According to the United States Census Bureau, the township has a total area of 33.4 square miles (86.4 km²), of which, 32.7 square miles (84.7 km²) of it is land and 0.7 square miles (1.7 km²) of it (1.98%) is water.
As of the census
of 2000, there were 3,782 people, 1,393 households, and 1,062 families residing in the township. The population density
was 115.6 per square mile (44.6/km²). There were 1,475 housing units at an average density of 45.1/sq mi (17.4/km²). The racial makeup of the township was 96.59% White
, 0.63% African American
, 0.56% Native American
, 0.11% Asian
, 0.03% Pacific Islander
, 0.74% from other races
, and 1.35% from two or more races. Hispanic
of any race were 1.72% of the population.
There were 1,393 households out of which 36.9% had children under the age of 18 living with them, 63.7% were married couples living together, 8.6% had a female householder with no husband present, and 23.7% were non-families. 19.7% of all households were made up of individuals and 5.6% had someone living alone who was 65 years of age or older. The average household size was 2.70 and the average family size was 3.08.
In the township the population was spread out with 27.6% under the age of 18, 7.1% from 18 to 24, 31.5% from 25 to 44, 23.8% from 45 to 64, and 9.9% who were 65 years of age or older. The median age was 37 years. For every 100 females there were 108.0 males. For every 100 females age 18 and over, there were 103.2 males.
The median income for a household in the township was $42,399, and the median income for a family was $50,219. Males had a median income of $39,031 versus $27,552 for females. The per capita income for the township was $19,089. About 5.6% of families and 6.3% of the population were below the poverty line, including 6.5% of those under age 18 and 10.5% of those age 65 or over.
The Western Michigan region has been inhabited by the Ottawa
Native Americans for centuries. It is from this tribe that the county takes its name.
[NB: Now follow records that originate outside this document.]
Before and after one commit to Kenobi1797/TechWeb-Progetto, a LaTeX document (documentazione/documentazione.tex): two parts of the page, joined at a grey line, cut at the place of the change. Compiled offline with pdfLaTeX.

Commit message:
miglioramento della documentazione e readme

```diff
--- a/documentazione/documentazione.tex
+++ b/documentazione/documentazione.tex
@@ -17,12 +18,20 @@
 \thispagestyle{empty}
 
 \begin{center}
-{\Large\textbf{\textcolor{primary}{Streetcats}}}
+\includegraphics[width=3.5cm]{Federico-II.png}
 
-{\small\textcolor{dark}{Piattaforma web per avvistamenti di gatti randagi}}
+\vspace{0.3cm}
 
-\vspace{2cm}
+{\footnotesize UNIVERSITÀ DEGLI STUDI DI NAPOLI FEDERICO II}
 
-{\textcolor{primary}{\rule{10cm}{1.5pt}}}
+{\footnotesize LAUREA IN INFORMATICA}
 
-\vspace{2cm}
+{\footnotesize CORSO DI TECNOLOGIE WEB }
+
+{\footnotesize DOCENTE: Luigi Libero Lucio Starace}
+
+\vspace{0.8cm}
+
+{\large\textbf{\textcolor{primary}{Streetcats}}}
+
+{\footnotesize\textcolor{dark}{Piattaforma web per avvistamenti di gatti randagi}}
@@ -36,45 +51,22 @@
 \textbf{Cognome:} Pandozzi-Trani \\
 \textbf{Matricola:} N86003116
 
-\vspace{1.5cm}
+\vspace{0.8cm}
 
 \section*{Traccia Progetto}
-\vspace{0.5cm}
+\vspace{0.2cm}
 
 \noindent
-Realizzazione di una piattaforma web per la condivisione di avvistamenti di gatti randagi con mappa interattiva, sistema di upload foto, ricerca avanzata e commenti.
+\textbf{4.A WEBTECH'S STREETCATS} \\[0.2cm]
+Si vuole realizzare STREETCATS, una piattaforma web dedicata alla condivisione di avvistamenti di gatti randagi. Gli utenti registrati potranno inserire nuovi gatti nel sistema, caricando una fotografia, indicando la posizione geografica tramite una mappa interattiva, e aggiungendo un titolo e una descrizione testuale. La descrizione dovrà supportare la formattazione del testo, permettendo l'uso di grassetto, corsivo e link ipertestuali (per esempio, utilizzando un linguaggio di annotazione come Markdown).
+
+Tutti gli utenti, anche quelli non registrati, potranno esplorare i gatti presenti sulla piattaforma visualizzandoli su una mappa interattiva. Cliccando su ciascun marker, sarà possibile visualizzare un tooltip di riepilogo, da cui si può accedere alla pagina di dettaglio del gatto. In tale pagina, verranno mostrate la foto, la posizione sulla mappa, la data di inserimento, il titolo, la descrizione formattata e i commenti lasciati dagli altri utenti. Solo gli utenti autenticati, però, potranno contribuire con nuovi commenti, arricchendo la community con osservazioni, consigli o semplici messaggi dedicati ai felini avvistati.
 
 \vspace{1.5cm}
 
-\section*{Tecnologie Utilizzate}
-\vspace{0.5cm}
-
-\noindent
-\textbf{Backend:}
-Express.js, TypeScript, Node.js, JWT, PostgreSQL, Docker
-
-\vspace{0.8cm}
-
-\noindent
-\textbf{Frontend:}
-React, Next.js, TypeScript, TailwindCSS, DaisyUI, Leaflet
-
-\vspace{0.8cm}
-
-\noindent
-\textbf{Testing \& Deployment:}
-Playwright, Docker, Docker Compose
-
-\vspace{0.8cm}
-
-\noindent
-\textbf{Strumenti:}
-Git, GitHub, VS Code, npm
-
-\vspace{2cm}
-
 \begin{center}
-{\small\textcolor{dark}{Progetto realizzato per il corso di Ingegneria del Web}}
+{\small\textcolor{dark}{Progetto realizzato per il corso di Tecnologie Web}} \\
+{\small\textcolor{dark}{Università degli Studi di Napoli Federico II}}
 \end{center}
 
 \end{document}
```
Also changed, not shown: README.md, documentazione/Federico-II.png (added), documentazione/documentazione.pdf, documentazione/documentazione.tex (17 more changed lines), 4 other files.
The first European explorers in the Ottawa County region were the French-Canadian explorers Louis Joliet and Father Jacques Marquette who passed through the region in the mid 17th century.
European settlement in the area proceeded slowly until the mid 19th century, when zinc was discovered in Crockery Creek in 1858. (Barnes, 1997) In 1872, the town of Nunica was officially incorporated, the name taken from the Ottawa word for zinc. The 1880 census showed approximately 1,000 settlers in the region. (Barnes, 1997)
Nunica experienced rapid growth in population in the early 20th century as settlers came to the region to mine zinc and farm. The settlement process was aided by the Grand Haven-Detroit branch of the Grand Trunk Western Railroad on which Nunica was an important stop. The 1920 census shows Nunica at the peak of its population, with 8,000 citizens.
By 1924 the zinc ore in the region had been completely exhausted. Coupled with a particularly severe influenza outbreak in 1927 that claimed the lives of nearly 800 people from the town, the population of Nunica declined precipitously. The 1930 census shows the population of Nunica as 5,000.
In 1935 nearly one-third of Nunica was destroyed by fire, in what became known locally as the great Nunica fire. It is speculated that the fire began when the Nunica train station was struck by lightning. (Barnes, 1997:35) In either case, the train station that had served as the main source of livelihood for the town was completely destroyed, along with such forgotten landmarks as the Nunica Conservatory for Music and other Fine Arts and the Nunica casino. None of these landmarks were ever rebuilt. In addition, nearly of farmland were completely destroyed.(Barnes, 1997)
Since the train station was never rebuilt, Nunica never recovered from the devastating fire and the population went into freefall. By 1950 there were only 1,000 citizens in the greater Nunica area. In 1957 the town was unincorporated. The current population of Nunica is estimated at 400. (Barnes, 1997)
Notes and references
- Barnes, Elizabeth. (1997). Boom and Bust: A Brief Oral History of Nunica, Grand Rapids: Kent Publishing House.
- U.S. census data for Crockery township, 1880-1970.